The Hunts had hoped to corner the silver market. At the time, they owned about one third of the entire world supply of available silver. COMEX adopted “Silver Rule 7” which placed limits on buying silver on margin.
When the Hunts couldn’t meet their margin calls, the silver market went into turmoil.
Silver Thursday was just one of the many times the price of silver has fallen far and fast. Silver prices tend to be very volatile. They often change based on news about gold or other precious metals. Silver market prices change often despite the stability of both supply and demand.
At the end of 2014, silver traded at about $16 per ounce. This is much lower than its historical price. World demand for silver continues to increase. Many investors are perplexed about silver’s continued low price.
Gold is not Silver
Gold prices have historically trended upward. Despite fluctuations, the price always rose eventually.
Gold hit an all time high of $1,924 per ounce in 2013. Since then the price of gold has moved up and down, but has never passed that level. Near the end of 2013, gold sold at just under $1,200 per ounce.
Gold continues to be a rare and precious metal. There are many uses for gold. In addition to jewelry, gold is used in electronics and industrial equipment. Demand is strong. Supply is stable.
Given all that, it would seem that the price of gold should continue rising. Why is the price stagnant?
Most of the gold in use in the world is stored in central banks. For the past few years, investors have been concerned that governments would release this gold to the market to provide a boost to their flagging economies.
While the economies might have needed that boost, the huge increase in available gold would have forced the price of gold to very low levels.

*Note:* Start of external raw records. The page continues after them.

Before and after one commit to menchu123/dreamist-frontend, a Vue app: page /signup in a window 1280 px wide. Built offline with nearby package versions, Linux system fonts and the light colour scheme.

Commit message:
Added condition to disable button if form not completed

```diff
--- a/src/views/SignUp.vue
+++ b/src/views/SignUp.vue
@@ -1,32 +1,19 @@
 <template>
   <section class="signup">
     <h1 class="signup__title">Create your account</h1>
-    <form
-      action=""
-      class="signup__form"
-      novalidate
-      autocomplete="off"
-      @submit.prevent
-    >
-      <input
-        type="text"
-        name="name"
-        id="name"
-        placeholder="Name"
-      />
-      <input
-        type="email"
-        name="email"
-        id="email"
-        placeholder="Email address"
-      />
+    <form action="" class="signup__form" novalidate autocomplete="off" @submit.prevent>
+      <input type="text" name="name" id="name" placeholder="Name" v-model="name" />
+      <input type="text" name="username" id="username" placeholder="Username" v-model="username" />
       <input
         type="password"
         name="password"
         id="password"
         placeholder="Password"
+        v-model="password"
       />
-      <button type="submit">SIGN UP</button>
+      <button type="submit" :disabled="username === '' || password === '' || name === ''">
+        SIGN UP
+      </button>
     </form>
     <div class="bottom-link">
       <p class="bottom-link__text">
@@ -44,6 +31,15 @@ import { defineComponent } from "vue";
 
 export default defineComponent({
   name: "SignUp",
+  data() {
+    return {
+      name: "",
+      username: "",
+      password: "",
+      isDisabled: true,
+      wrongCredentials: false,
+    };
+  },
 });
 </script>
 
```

Investors responded to this fear by selling gold. This had the very same effect that they feared from a government sell off. The price of gold went down even as demand and supply stayed stable.
Now that most global economies are in recovery, the fear of inflation has come back.

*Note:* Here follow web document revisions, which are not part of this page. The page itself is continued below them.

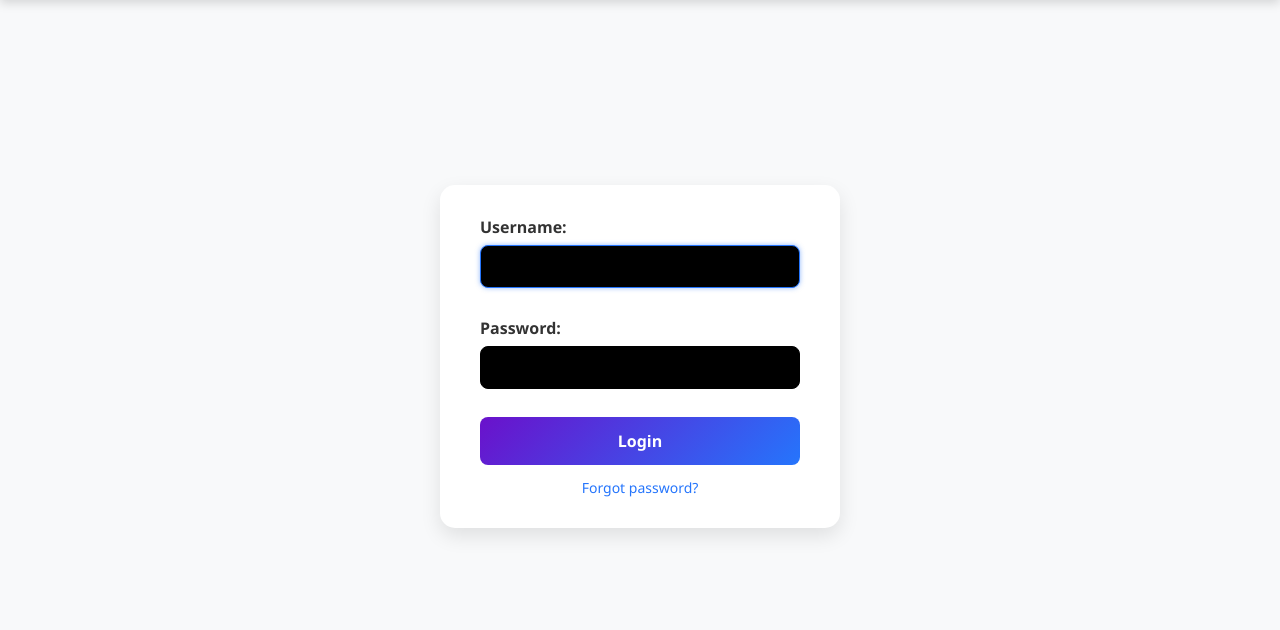
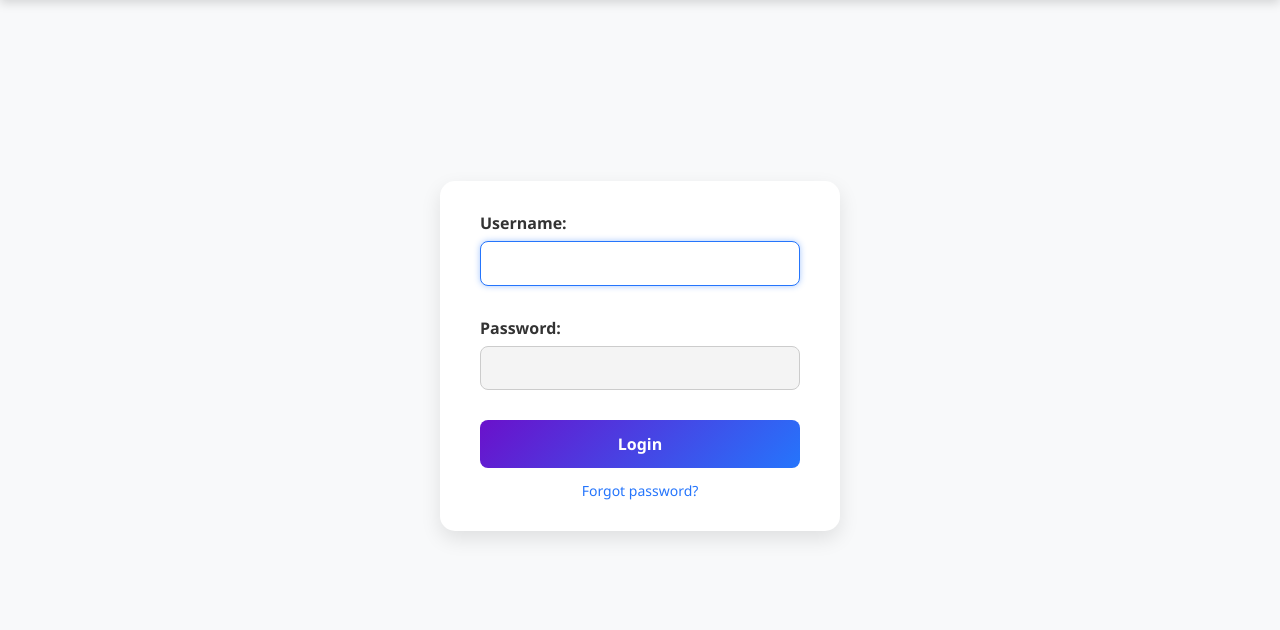
Before and after one commit to Sourabh2517x/Vibely, a Django app: page /users/login/ in a window 1280 px wide. Shown: the part 60-690 px from the top of the page. Run offline with Django 5.2, Linux system fonts and the light colour scheme.

Commit message:
update edit.html and login.html

```diff
--- a/mysite/users/templates/users/login.html
+++ b/mysite/users/templates/users/login.html
@@ -5,7 +5,6 @@
     /* Full-screen flex container */
     .login-container {
         min-height: calc(100vh - 120px);
-        /* adjust if top/bottom nav exists */
         display: flex;
         justify-content: center;
         align-items: center;
@@ -20,45 +19,48 @@
         width: 100%;
         max-width: 400px;
         box-sizing: border-box;
-        transition: background 0.3s, color 0.3s, border 0.3s;
+        transition: background 0.3s, color 0.3s, border 0.3s, box-shadow 0.3s;
     }
 
     .login-form label {
         display: block;
         margin-bottom: 6px;
-        font-weight: bold;
+        font-weight: 600;
         color: #333;
         transition: color 0.3s;
     }
 
+    /* ✅ Fixed input design */
     .login-form input,
     .login-form select,
     .login-form textarea {
         width: 100%;
-        padding: 10px;
+        padding: 10px 14px;
         border-radius: 8px;
-        border: 1px solid #000;
+        border: 1px solid #ccc;
         outline: none;
-        background: #000;
-        color: #fff;
-        font-size: 14px;
-        margin-bottom: 12px;
+        background: #f4f4f4;
+        color: #000;
+        font-size: 15px;
+        margin-bottom: 14px;
         transition: border 0.3s, box-shadow 0.3s, background 0.3s, color 0.3s;
     }
 
     .login-form input::placeholder,
     .login-form textarea::placeholder {
-        color: #bbb;
-        transition: color 0.3s;
+        color: #777;
     }
 
     .login-form input:focus,
     .login-form select:focus,
     .login-form textarea:focus {
         border-color: #2575fc;
-        box-shadow: 0 0 5px rgba(37, 117, 252, 0.5);
+        box-shadow: 0 0 6px rgba(37, 117, 252, 0.4);
+        background: #fff;
+        color: #000;
     }
 
+    /* Button styling */
     .login-form button {
         width: 100%;
         padding: 12px;
@@ -86,7 +88,11 @@
         transition: color 0.3s;
     }
 
-    /* Dark mode */
+    .login-form a:hover {
+        color: #6a11cb;
+    }
+
+    /* ✅ Dark mode */
     body.dark-mode {
         background: #121212;
         color: #f1f1f1;
@@ -96,7 +102,7 @@
         background: #1e1e1e;
         border: 1px solid #333;
         color: #f1f1f1;
-        box-shadow: 0 4px 12px rgba(0, 0, 0, 0.3);
+        box-shadow: 0 4px 12px rgba(0, 0, 0, 0.4);
     }
 
     body.dark-mode .login-form label,
@@ -107,9 +113,18 @@
     body.dark-mode .login-form input,
     body.dark-mode .login-form select,
     body.dark-mode .login-form textarea {
+        background: #2a2a2a;
+        color: #fff;
+        border: 1px solid #555;
+    }
+
+    body.dark-mode .login-form input:focus,
+    body.dark-mode .login-form select:focus,
+    body.dark-mode .login-form textarea:focus {
         background: #333;
         color: #fff;
-        border: 1px solid #555;
+        border-color: #2575fc;
+        box-shadow: 0 0 6px rgba(37, 117, 252, 0.5);
     }
 
     body.dark-mode .login-form input::placeholder,
```
Also changed, not shown: mysite/mysite/settings.py (+20 -45 lines), mysite/users/templates/users/edit.html (+12 -10 lines), mysite/db.sqlite3, mysite/media/images/WhatsApp_Image_2025-06-30_at_19_uTMDcKW.49.29_b6a5419e.jpg (added), mysite/media/profilepictures/MV5BMTU2NjA1ODgzMF5BMl5BanBnXkFtZTgwMTM2MTI4MjE._V1_.jpg (added), mysite/media/profilepictures/MV5BMTU2NjA1ODgzMF5BMl5BanBnXkFtZTgwMTM2MTI4MjE_Qmhjj9L._V1_.jpg (added).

Gold has always been seen as a hedge against inflation. Many investors will begin turning to gold to protect their capital.
As a result, the price of gold will resume its traditional rising trend. Now is a great time to buy both silver and gold while prices are low.
Will gold suffer the same fate as silver? Yes. In fact, it already has. Both metals fell from all time highs to near record lows despite stable supply and demand. Both are currently on the rise.
The change was based on fear in both cases. The fear had little or no basis in reality. As the economy continues to improve, both metals will rise. This is an excellent time to buy gold, silver or any other precious metal.
Let’s review the positive aspects of investing in gold.
- Gold has been a source of wealth for centuries.
- People – except your broker, it seems -- love gold.
- It has many consumer and industrial uses that stabilize demand across multiple market segments.
- It has a steady yet robust supply chain that will ensure a continuous supply.
- Gold prices have almost always outpaced inflation.
- Gold is an extremely liquid investment.
- Gold is a safe place to store your money in a downturn.
Now let’s compare the negatives.
- It makes your broker nervous.
Well, who cares? It’s not your broker’s money.
Don’t worry about the value of your gold investment suddenly taking a dive. It just isn’t going to happen.
Every portfolio should include some gold for safety and security.
What are you waiting for?